I can no longer hear the original themes of either Gombert or religion, but that’s fine.  I still have the sense and sentiment of both, and that works perfectly for me.  I can still recognize the patterns from long ago, and in so doing, revisit and make a kind of sense out of all those layers of history, time and change along the way.  

Thursday, June 3, 2010

Answer - Looking up land

Unfortunately, not everything is on the web, and an important part of research skill is knowing how to navigate over information that's NOT in the Google index!  A good deal of this kind of "official information" is in the deep / dark web.  

This is just one of those things you've got to know: To look up information about a parcel, you'll probably need to go look at the tax assessor's records.   

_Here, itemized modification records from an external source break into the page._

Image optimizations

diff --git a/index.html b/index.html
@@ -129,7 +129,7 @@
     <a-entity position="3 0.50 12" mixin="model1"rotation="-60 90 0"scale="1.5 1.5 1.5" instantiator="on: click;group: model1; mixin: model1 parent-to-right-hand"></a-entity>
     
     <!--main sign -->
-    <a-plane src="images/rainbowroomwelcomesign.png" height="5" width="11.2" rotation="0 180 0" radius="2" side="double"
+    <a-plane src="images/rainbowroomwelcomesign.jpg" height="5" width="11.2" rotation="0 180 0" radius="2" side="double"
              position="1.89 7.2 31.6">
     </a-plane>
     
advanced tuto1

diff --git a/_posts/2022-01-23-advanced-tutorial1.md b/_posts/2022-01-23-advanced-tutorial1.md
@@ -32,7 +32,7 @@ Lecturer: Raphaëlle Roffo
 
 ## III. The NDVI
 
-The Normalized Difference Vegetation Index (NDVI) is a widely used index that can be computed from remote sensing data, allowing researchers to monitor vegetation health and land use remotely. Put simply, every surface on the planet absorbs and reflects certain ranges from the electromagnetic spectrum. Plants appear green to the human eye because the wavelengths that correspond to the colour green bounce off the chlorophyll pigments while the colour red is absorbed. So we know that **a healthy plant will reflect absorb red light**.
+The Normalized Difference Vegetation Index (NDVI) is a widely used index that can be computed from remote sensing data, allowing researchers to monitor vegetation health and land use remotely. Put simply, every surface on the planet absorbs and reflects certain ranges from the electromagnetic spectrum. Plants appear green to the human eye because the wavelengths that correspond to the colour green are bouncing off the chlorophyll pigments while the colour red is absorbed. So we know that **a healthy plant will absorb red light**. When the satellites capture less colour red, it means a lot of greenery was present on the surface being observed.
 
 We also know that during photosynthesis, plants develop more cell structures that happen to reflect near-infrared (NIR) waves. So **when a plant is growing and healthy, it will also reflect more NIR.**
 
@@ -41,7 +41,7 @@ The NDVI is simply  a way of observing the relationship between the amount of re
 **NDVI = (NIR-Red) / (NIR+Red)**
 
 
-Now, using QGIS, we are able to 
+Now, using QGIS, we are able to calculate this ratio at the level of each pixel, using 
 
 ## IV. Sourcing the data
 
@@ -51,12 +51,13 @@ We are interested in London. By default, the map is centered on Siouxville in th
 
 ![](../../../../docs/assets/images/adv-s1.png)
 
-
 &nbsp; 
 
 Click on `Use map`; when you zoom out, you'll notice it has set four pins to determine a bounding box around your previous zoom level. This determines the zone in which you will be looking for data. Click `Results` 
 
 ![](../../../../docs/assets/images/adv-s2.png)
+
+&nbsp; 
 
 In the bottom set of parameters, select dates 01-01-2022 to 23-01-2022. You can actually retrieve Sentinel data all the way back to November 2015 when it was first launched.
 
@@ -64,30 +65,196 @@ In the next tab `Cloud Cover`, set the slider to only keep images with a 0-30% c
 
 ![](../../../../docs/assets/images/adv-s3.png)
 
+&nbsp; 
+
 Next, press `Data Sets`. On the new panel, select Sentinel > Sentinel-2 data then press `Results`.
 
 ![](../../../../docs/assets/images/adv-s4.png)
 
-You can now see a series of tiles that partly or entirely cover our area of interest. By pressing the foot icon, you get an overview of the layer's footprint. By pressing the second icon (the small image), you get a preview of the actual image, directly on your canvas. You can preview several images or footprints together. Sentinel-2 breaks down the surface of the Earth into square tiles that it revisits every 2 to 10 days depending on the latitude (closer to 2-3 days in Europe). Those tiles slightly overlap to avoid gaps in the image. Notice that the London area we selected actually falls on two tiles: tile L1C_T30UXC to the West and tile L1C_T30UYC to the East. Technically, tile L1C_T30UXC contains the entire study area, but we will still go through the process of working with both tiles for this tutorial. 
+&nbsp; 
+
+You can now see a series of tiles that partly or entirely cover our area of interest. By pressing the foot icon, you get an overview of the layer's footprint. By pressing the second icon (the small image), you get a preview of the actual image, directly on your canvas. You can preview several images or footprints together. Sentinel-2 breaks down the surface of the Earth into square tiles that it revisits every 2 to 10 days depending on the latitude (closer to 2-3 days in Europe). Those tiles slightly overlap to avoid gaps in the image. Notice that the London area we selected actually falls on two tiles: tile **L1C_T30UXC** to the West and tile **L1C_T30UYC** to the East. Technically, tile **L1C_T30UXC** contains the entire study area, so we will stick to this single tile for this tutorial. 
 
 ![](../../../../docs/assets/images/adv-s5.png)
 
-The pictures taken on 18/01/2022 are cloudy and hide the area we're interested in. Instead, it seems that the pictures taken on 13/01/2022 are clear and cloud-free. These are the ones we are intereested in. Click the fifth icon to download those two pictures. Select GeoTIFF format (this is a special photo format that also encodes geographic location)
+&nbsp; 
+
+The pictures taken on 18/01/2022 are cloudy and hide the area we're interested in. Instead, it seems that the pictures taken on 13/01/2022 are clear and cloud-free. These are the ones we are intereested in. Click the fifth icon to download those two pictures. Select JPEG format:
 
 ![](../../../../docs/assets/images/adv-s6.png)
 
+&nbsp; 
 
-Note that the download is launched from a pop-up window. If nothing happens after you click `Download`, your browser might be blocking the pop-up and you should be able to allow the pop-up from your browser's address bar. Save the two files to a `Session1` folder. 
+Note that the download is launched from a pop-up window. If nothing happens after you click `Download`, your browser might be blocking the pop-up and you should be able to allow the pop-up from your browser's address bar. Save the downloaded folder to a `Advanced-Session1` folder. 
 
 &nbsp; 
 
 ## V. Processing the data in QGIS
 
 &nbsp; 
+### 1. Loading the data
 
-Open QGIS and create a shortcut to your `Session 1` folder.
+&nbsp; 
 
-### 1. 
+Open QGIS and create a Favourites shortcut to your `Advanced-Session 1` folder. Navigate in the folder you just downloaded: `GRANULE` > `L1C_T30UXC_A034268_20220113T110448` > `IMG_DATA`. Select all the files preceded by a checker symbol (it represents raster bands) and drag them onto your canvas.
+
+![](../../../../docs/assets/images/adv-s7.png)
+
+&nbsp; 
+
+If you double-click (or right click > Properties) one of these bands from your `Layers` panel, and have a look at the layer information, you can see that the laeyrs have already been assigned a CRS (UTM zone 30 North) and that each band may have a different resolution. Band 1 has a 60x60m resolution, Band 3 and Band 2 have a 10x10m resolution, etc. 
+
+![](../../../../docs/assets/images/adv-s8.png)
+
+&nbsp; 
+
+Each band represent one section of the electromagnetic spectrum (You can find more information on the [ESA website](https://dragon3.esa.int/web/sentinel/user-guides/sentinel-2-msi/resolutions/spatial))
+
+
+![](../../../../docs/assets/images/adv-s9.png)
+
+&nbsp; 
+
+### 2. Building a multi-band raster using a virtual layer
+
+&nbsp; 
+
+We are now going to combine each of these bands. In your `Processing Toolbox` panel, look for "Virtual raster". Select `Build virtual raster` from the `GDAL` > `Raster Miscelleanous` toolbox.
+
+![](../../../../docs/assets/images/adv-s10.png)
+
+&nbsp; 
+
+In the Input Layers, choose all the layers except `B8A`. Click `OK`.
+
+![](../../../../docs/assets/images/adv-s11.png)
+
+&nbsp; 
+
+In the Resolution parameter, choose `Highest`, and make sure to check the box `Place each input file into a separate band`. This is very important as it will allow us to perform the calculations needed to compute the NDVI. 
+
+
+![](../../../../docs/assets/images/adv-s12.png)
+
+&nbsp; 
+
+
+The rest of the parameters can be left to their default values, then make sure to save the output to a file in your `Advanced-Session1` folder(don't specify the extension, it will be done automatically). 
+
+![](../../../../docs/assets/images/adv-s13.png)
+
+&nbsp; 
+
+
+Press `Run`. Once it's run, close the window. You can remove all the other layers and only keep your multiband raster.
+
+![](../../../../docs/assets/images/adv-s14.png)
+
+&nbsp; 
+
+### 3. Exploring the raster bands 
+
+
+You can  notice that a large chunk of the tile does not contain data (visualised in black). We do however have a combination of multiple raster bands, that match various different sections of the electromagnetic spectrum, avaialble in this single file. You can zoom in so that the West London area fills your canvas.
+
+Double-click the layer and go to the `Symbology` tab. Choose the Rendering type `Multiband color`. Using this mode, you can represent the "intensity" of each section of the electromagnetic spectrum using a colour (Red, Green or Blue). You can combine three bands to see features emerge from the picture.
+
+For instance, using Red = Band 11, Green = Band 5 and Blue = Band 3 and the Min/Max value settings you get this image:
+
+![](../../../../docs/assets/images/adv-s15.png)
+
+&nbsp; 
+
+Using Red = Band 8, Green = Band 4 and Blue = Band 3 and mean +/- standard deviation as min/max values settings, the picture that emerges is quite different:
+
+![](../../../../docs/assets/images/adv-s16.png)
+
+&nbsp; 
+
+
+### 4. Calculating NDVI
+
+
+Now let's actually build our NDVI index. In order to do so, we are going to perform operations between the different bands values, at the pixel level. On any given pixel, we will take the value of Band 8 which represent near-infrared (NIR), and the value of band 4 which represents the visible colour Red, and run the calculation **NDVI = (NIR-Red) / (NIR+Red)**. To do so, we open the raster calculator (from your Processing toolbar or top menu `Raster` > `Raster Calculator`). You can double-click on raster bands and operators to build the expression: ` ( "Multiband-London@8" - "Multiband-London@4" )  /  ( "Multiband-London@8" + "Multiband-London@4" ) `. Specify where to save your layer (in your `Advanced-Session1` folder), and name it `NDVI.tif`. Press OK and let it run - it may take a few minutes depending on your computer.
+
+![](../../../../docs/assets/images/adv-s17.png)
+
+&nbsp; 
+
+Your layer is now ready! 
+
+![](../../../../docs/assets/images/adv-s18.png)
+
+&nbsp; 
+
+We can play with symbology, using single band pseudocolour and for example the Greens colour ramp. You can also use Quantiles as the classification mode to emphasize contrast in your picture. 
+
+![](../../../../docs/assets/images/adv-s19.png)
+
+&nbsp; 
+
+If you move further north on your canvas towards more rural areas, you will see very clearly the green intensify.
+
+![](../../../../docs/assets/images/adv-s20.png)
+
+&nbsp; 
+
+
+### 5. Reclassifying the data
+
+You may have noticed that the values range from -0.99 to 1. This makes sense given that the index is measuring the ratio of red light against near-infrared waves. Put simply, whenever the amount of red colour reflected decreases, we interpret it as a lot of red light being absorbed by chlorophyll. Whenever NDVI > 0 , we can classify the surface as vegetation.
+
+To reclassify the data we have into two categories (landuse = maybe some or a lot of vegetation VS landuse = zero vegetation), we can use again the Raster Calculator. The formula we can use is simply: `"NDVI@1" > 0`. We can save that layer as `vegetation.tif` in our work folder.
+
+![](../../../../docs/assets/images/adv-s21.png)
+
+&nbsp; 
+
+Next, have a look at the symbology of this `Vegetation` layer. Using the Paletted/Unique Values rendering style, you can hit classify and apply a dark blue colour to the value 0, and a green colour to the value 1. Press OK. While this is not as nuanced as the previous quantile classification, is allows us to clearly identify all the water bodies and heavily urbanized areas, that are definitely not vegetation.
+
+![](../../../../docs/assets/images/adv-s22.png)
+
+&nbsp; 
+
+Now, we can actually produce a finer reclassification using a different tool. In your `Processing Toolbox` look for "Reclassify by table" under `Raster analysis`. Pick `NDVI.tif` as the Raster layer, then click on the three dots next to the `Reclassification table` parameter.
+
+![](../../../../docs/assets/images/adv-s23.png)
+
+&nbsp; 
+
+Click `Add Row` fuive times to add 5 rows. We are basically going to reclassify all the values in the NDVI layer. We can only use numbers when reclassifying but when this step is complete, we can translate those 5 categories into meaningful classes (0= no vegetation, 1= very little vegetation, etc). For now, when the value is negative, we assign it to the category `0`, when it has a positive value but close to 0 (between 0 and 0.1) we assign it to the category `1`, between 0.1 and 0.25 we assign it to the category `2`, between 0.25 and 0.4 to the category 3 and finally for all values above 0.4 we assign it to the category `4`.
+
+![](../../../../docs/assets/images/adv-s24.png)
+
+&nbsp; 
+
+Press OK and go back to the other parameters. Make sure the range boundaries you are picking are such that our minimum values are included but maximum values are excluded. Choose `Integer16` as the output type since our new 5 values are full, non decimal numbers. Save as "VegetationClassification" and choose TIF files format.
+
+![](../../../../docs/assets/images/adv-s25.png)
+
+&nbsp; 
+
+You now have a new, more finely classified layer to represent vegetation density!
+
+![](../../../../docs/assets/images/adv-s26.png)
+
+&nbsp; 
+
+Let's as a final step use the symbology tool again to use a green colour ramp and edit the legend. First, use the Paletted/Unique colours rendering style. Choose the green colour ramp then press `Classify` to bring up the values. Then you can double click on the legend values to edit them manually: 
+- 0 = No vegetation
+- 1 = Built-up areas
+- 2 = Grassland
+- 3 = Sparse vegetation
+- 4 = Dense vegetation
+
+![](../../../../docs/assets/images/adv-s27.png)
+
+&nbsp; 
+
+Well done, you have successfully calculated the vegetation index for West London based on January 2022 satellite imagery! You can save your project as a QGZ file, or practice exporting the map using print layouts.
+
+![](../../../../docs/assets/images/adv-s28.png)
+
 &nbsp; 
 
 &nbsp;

Nearly all counties in the US have a tax assessor's office with online records.  Unfortunately, they're all different, with little consistency between them.  Luckily, the method I outline below is doable in many other places with a little revision.  

Here's what I did.  

1.  Look up the tax assessor's web site.  That's a simple search: 
         [ tax assessor Santa Clara county parcel maps ] 
     ...which gets you to the county's web site with the maps

2.  Navigate through the website to the parcel database.  
     ... in this case, look at the left-hand side of the page (where the navigation 
        controls usually appear).  
     ... there, you'll find a link labeled "Look up property records" 
     ... keep on following links until you get to the page that's labeled
         "County of Santa Clara ARI"

     ... fill out the form on this page  

3. Click on the link labeled "Assessor map" 
     ... Note that there are two links to look at maps.  One just give you a regular map, 
     ... the other is the "Assessor's Map"  (aka "a plat") which has all of the parcels for the 
     ... county (or city) on it.  

And... the one thing you've got to know is that Assessor's maps also have a great deal of extra information--such as acreage per parcel.  In this case, you can just look at the map and read off the acreage. 

I've had people in my classes complain that "all you're doing is teaching us tricks!"  

I wish there was a deep, rich, meta-theoretically clean model I could give you -- but the truth is, a great deal of being a great researcher is knowing what's possible to find, and how to find it.  In the general case of tax / city / county plat information, you've got to go mine it out of the county's deep web. 

But at least now you know how!  

Wednesday, June 2, 2010

Wednesday Search Challenge (June 2, 1020) - Looking up information about land

I live in Palo Alto, the home of Stanford, the previous home of Google, and the heart of Silicon Valley.  Yes, some might think SiValley is in Santa Clara or Sunnyvale or Cupertino--but for many of us, it's Palo Alto.

I've worked in several different buildings in Palo Alto, but probably none quite as well known as PARC (aka Xerox Palo Alto Research Center).  Wikipedia has a nice, balanced article about PARC,  or you could go check out PARC's current web site.  

That's all history.  But suppose you're interested in something about the physical nature of PARC.  It has distinctive architecture (a bit like the hanging gardens of Babylon)... 

But overall, it's not that big of a place.  At it's peak, about 300 researchers worked there.  That's a lot of ideas per person.  

However, this is a post about a search challenge... and here's the challenge:  

How many acres is the PARC site?  Your answer should be precise down to the tenth of an acre.  

(To be precise.... I'm only interested in the parcel at 3333 Coyote Hill Rd., Palo Alto, CA.) 

Can you figure it out?